◆ **EXERCISE REQUIREMENTS**: If a line in the entries below holds the string "output", copy it.

◆ **Data excerpts**:
━━━━━━━━━━

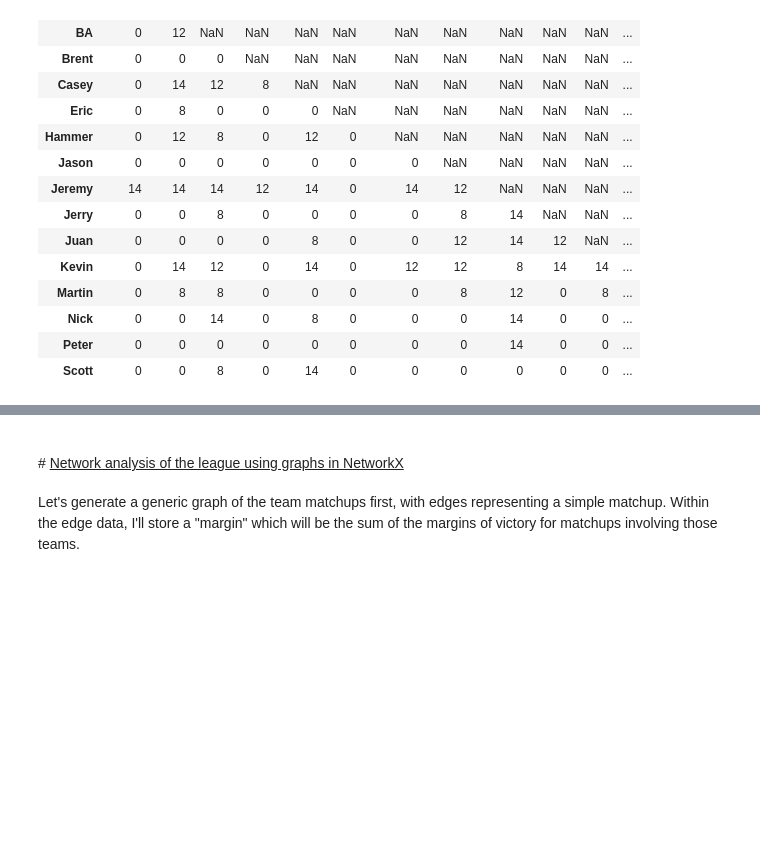
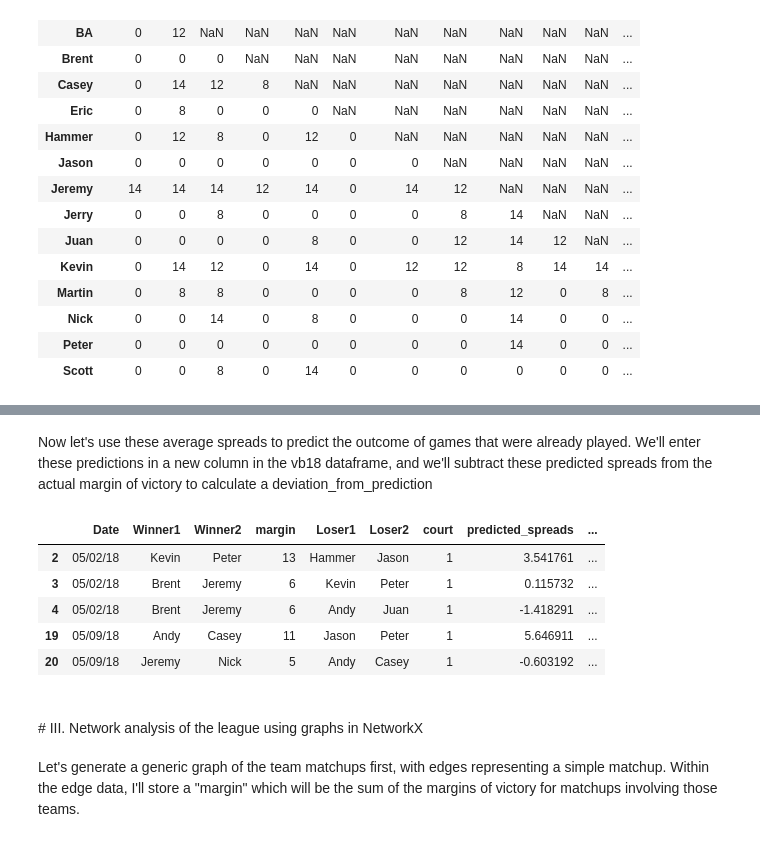
Before and after one commit to VolleyData/mens-net-league, a Jupyter notebook: notebooks/mens-net-league.ipynb, the cells around one changed output, grey strips where cells are left out. Cells and saved outputs as stored; diff of their text form; code cells hidden in the pictures; blank space fills up the shorter version.

```diff
--- a/notebooks/mens-net-league.ipynb
+++ b/notebooks/mens-net-league.ipynb
@@ -212,0 +221,5 @@ court1_grid
+# %%
+player_stats = dict()
+for player in player_list:
+    player_stats[player] = dict()
+print(player_stats)
@@ -212,0 +228,6 @@ court1_grid
+# %%
+for player in individual_scores:
+    player_stats[player]['total_points'] = individual_scores[player]
+    player_stats[player]['games_played'] = 0   #initializing, will count below]
+    player_stats[player]['spread'] = 0
+print(player_stats)
@@ -212,0 +238,12 @@ court1_grid
+# %%
+# print(team_names)
+for index, row in vb18.iterrows():
+    player_stats[row['Winner1']]['games_played'] += 1
+    player_stats[row['Winner2']]['games_played'] += 1
+    player_stats[row['Loser1']]['games_played'] += 1
+    player_stats[row['Loser2']]['games_played'] += 1
+    player_stats[row['Winner1']]['spread'] += row['margin']
+    player_stats[row['Winner2']]['spread'] += row['margin']
+    player_stats[row['Loser1']]['spread'] -= row['margin']
+    player_stats[row['Loser2']]['spread'] -= row['margin']
+print(player_stats)
@@ -212,0 +254,4 @@ court1_grid
+# %%
+for player in player_stats:
+    player_stats[player]['average_spread'] = player_stats[player]['spread'] / player_stats[player]['games_played']
+player_stats
@@ -213,6 +276,25 @@ court1_grid
+# %% [markdown]
+Now let's use these average spreads to predict the outcome of games that were already played.  We'll enter these predictions in a new column in the vb18 dataframe, and we'll subtract these predicted spreads from the actual margin of victory to calculate a deviation_from_prediction
+# %%
+predicted_spreads = []
+for index, row in vb18.iterrows():
+    predicted_spreads.append(player_stats[row['Winner1']]['average_spread'] +
+                            player_stats[row['Winner2']]['average_spread'] -
+                            player_stats[row['Loser1']]['average_spread'] -
+                             player_stats[row['Loser2']]['average_spread'])
+vb18['predicted_spreads'] = predicted_spreads
+vb18['deviaton_from_prediction'] = vb18['margin'] - vb18['predicted_spreads']
+vb18.head()
+# %% [output]
+|  | Date | Winner1 | Winner2 | margin | Loser1 | Loser2 | court | predicted_spreads | ... |
+| 2 | 05/02/18 | Kevin | Peter | 13 | Hammer | Jason | 1 | 3.541761 | ... |
+| 3 | 05/02/18 | Brent | Jeremy | 6 | Kevin | Peter | 1 | 0.115732 | ... |
+| 4 | 05/02/18 | Brent | Jeremy | 6 | Andy | Juan | 1 | -1.418291 | ... |
+| 19 | 05/09/18 | Andy | Casey | 11 | Jason | Peter | 1 | 5.646911 | ... |
+| 20 | 05/09/18 | Jeremy | Nick | 5 | Andy | Casey | 1 | -0.603192 | ... |
 # %% [markdown]
 <br>
-# <u>Network analysis of the league using graphs in NetworkX</u>
+# III. Network analysis of the league using graphs in NetworkX
 # %%
 import networkx as nx
 import matplotlib.pyplot as plt
```
Also changed, not shown: parts of 14 cells of this notebook.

━━━━━━━━━━

◆ **TASK SOLUTION**:
Before and after one commit to VolleyData/mens-net-league, a Jupyter notebook: notebooks/mens-net-league.ipynb, the cells around one changed output, grey strips where cells are left out. Cells and saved outputs as stored; diff of their text form; code cells hidden in the pictures; blank space fills up the shorter version.
+# %% [output]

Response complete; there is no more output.